Data excerpts:
Start of Block

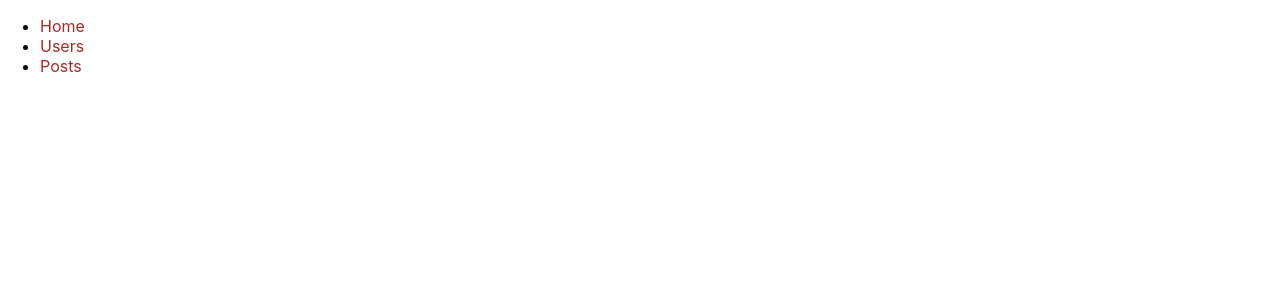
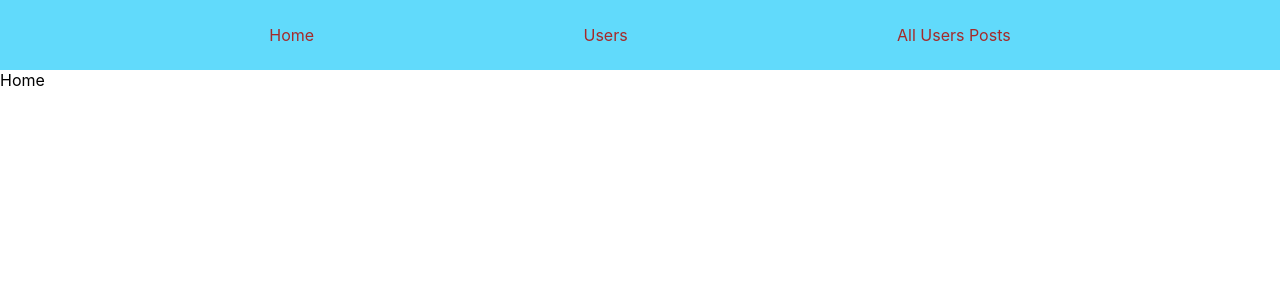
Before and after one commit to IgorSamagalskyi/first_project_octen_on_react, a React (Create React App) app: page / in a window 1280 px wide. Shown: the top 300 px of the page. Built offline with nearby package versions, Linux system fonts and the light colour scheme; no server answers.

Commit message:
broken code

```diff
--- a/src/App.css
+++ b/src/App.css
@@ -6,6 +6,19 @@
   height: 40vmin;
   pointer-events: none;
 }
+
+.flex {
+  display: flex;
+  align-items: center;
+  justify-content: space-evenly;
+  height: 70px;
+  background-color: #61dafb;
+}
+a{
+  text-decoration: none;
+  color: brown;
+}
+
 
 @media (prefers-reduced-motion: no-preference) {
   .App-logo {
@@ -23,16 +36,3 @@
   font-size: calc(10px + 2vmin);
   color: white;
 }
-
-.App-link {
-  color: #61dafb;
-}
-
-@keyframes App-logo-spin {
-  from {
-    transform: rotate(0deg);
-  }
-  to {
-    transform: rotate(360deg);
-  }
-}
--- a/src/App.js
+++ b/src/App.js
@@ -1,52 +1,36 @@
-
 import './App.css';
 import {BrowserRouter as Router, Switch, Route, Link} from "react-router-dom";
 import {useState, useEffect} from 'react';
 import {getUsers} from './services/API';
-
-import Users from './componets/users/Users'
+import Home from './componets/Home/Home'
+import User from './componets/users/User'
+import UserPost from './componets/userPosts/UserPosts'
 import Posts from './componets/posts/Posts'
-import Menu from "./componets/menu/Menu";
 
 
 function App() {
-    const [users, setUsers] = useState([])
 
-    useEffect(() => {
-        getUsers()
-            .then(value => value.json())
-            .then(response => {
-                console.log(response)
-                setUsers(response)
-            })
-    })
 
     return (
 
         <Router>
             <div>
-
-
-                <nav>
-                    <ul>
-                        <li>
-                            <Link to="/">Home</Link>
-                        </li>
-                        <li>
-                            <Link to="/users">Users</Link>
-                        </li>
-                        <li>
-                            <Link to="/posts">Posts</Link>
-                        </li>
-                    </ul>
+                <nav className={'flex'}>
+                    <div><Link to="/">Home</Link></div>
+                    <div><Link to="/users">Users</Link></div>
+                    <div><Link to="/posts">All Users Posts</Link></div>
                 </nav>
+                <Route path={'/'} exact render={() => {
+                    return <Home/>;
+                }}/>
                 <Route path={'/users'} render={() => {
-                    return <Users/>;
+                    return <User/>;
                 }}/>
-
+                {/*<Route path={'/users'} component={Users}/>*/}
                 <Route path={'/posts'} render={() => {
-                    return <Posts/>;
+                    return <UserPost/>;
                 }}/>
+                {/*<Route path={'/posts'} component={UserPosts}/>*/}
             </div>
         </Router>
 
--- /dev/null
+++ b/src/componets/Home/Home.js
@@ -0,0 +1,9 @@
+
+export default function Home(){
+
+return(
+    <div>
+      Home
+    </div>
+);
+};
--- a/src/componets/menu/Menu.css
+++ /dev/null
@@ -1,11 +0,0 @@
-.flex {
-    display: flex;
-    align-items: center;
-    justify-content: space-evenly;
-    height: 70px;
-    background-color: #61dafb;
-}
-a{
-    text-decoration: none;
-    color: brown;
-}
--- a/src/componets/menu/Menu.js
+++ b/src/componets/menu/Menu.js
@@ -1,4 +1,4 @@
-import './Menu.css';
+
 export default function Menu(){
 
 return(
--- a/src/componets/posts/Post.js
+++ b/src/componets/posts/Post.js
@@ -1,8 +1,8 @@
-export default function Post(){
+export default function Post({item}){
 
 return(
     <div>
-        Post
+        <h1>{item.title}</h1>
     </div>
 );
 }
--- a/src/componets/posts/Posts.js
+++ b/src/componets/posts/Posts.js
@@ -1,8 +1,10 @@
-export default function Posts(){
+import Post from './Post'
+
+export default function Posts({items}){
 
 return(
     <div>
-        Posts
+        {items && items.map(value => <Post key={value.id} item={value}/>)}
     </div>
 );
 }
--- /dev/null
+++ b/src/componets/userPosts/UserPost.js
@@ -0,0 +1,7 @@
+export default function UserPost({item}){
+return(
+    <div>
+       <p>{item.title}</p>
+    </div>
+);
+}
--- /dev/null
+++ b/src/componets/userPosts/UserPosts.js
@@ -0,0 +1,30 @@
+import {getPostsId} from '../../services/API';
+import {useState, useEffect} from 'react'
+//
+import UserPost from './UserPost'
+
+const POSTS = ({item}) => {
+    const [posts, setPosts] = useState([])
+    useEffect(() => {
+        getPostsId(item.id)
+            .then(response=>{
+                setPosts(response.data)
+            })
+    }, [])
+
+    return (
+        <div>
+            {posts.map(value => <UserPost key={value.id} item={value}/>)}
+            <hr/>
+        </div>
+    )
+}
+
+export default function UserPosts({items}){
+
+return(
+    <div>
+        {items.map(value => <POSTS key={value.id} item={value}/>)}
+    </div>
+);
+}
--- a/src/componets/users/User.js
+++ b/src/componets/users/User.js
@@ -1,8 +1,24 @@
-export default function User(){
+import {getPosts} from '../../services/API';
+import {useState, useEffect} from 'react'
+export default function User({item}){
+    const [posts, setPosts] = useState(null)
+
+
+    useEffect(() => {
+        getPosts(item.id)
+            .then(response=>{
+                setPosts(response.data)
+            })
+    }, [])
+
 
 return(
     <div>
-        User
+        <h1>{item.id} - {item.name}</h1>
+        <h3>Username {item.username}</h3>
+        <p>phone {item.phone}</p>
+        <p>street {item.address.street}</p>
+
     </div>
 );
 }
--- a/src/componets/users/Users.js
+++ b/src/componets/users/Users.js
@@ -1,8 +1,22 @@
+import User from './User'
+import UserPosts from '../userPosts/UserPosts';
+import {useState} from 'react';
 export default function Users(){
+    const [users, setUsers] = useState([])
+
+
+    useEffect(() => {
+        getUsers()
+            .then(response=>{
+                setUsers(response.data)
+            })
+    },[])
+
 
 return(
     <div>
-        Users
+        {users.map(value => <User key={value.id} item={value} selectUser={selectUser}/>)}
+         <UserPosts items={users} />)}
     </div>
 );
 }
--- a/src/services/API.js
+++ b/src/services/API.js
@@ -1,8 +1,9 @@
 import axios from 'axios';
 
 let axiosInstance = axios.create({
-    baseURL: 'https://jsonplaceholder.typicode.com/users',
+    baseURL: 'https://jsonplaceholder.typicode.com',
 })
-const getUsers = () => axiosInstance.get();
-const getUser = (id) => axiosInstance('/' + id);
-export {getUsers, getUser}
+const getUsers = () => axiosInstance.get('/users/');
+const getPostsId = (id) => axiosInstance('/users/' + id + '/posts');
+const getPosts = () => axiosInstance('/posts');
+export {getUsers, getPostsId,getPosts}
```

End of Block

WORK ORDER: Every entry belongs in the answer exactly as written, but no picture does.

WRITTEN SOLUTION:
Before and after one commit to IgorSamagalskyi/first_project_octen_on_react, a React (Create React App) app: page / in a window 1280 px wide. Shown: the top 300 px of the page. Built offline with nearby package versions, Linux system fonts and the light colour scheme; no server answers.

Commit message:
broken code

```diff
--- a/src/App.css
+++ b/src/App.css
@@ -6,6 +6,19 @@
   height: 40vmin;
   pointer-events: none;
 }
+
+.flex {
+  display: flex;
+  align-items: center;
+  justify-content: space-evenly;
+  height: 70px;
+  background-color: #61dafb;
+}
+a{
+  text-decoration: none;
+  color: brown;
+}
+
 
 @media (prefers-reduced-motion: no-preference) {
   .App-logo {
@@ -23,16 +36,3 @@
   font-size: calc(10px + 2vmin);
   color: white;
 }
-
-.App-link {
-  color: #61dafb;
-}
-
-@keyframes App-logo-spin {
-  from {
-    transform: rotate(0deg);
-  }
-  to {
-    transform: rotate(360deg);
-  }
-}
--- a/src/App.js
+++ b/src/App.js
@@ -1,52 +1,36 @@
-
 import './App.css';
 import {BrowserRouter as Router, Switch, Route, Link} from "react-router-dom";
 import {useState, useEffect} from 'react';
 import {getUsers} from './services/API';
-
-import Users from './componets/users/Users'
+import Home from './componets/Home/Home'
+import User from './componets/users/User'
+import UserPost from './componets/userPosts/UserPosts'
 import Posts from './componets/posts/Posts'
-import Menu from "./componets/menu/Menu";
 
 
 function App() {
-    const [users, setUsers] = useState([])
 
-    useEffect(() => {
-        getUsers()
-            .then(value => value.json())
-            .then(response => {
-                console.log(response)
-                setUsers(response)
-            })
-    })
 
     return (
 
         <Router>
             <div>
-
-
-                <nav>
-                    <ul>
-                        <li>
-                            <Link to="/">Home</Link>
-                        </li>
-                        <li>
-                            <Link to="/users">Users</Link>
-                        </li>
-                        <li>
-                            <Link to="/posts">Posts</Link>
-                        </li>
-                    </ul>
+                <nav className={'flex'}>
+                    <div><Link to="/">Home</Link></div>
+                    <div><Link to="/users">Users</Link></div>
+                    <div><Link to="/posts">All Users Posts</Link></div>
                 </nav>
+                <Route path={'/'} exact render={() => {
+                    return <Home/>;
+                }}/>
                 <Route path={'/users'} render={() => {
-                    return <Users/>;
+                    return <User/>;
                 }}/>
-
+                {/*<Route path={'/users'} component={Users}/>*/}
                 <Route path={'/posts'} render={() => {
-                    return <Posts/>;
+                    return <UserPost/>;
                 }}/>
+                {/*<Route path={'/posts'} component={UserPosts}/>*/}
             </div>
         </Router>
 
--- /dev/null
+++ b/src/componets/Home/Home.js
@@ -0,0 +1,9 @@
+
+export default function Home(){
+
+return(
+    <div>
+      Home
+    </div>
+);
+};
--- a/src/componets/menu/Menu.css
+++ /dev/null
@@ -1,11 +0,0 @@
-.flex {
-    display: flex;
-    align-items: center;
-    justify-content: space-evenly;
-    height: 70px;
-    background-color: #61dafb;
-}
-a{
-    text-decoration: none;
-    color: brown;
-}
--- a/src/componets/menu/Menu.js
+++ b/src/componets/menu/Menu.js
@@ -1,4 +1,4 @@
-import './Menu.css';
+
 export default function Menu(){
 
 return(
--- a/src/componets/posts/Post.js
+++ b/src/componets/posts/Post.js
@@ -1,8 +1,8 @@
-export default function Post(){
+export default function Post({item}){
 
 return(
     <div>
-        Post
+        <h1>{item.title}</h1>
     </div>
 );
 }
--- a/src/componets/posts/Posts.js
+++ b/src/componets/posts/Posts.js
@@ -1,8 +1,10 @@
-export default function Posts(){
+import Post from './Post'
+
+export default function Posts({items}){
 
 return(
     <div>
-        Posts
+        {items && items.map(value => <Post key={value.id} item={value}/>)}
     </div>
 );
 }
--- /dev/null
+++ b/src/componets/userPosts/UserPost.js
@@ -0,0 +1,7 @@
+export default function UserPost({item}){
+return(
+    <div>
+       <p>{item.title}</p>
+    </div>
+);
+}
--- /dev/null
+++ b/src/componets/userPosts/UserPosts.js
@@ -0,0 +1,30 @@
+import {getPostsId} from '../../services/API';
+import {useState, useEffect} from 'react'
+//
+import UserPost from './UserPost'
+
+const POSTS = ({item}) => {
+    const [posts, setPosts] = useState([])
+    useEffect(() => {
+        getPostsId(item.id)
+            .then(response=>{
+                setPosts(response.data)
+            })
+    }, [])
+
+    return (
+        <div>
+            {posts.map(value => <UserPost key={value.id} item={value}/>)}
+            <hr/>
+        </div>
+    )
+}
+
+export default function UserPosts({items}){
+
+return(
+    <div>
+        {items.map(value => <POSTS key={value.id} item={value}/>)}
+    </div>
+);
+}
--- a/src/componets/users/User.js
+++ b/src/componets/users/User.js
@@ -1,8 +1,24 @@
-export default function User(){
+import {getPosts} from '../../services/API';
+import {useState, useEffect} from 'react'
+export default function User({item}){
+    const [posts, setPosts] = useState(null)
+
+
+    useEffect(() => {
+        getPosts(item.id)
+            .then(response=>{
+                setPosts(response.data)
+            })
+    }, [])
+
 
 return(
     <div>
-        User
+        <h1>{item.id} - {item.name}</h1>
+        <h3>Username {item.username}</h3>
+        <p>phone {item.phone}</p>
+        <p>street {item.address.street}</p>
+
     </div>
 );
 }
--- a/src/componets/users/Users.js
+++ b/src/componets/users/Users.js
@@ -1,8 +1,22 @@
+import User from './User'
+import UserPosts from '../userPosts/UserPosts';
+import {useState} from 'react';
 export default function Users(){
+    const [users, setUsers] = useState([])
+
+
+    useEffect(() => {
+        getUsers()
+            .then(response=>{
+                setUsers(response.data)
+            })
+    },[])
+
 
 return(
     <div>
-        Users
+        {users.map(value => <User key={value.id} item={value} selectUser={selectUser}/>)}
+         <UserPosts items={users} />)}
     </div>
 );
 }
--- a/src/services/API.js
+++ b/src/services/API.js
@@ -1,8 +1,9 @@
 import axios from 'axios';
 
 let axiosInstance = axios.create({
-    baseURL: 'https://jsonplaceholder.typicode.com/users',
+    baseURL: 'https://jsonplaceholder.typicode.com',
 })
-const getUsers = () => axiosInstance.get();
-const getUser = (id) => axiosInstance('/' + id);
-export {getUsers, getUser}
+const getUsers = () => axiosInstance.get('/users/');
+const getPostsId = (id) => axiosInstance('/users/' + id + '/posts');
+const getPosts = () => axiosInstance('/posts');
+export {getUsers, getPostsId,getPosts}
```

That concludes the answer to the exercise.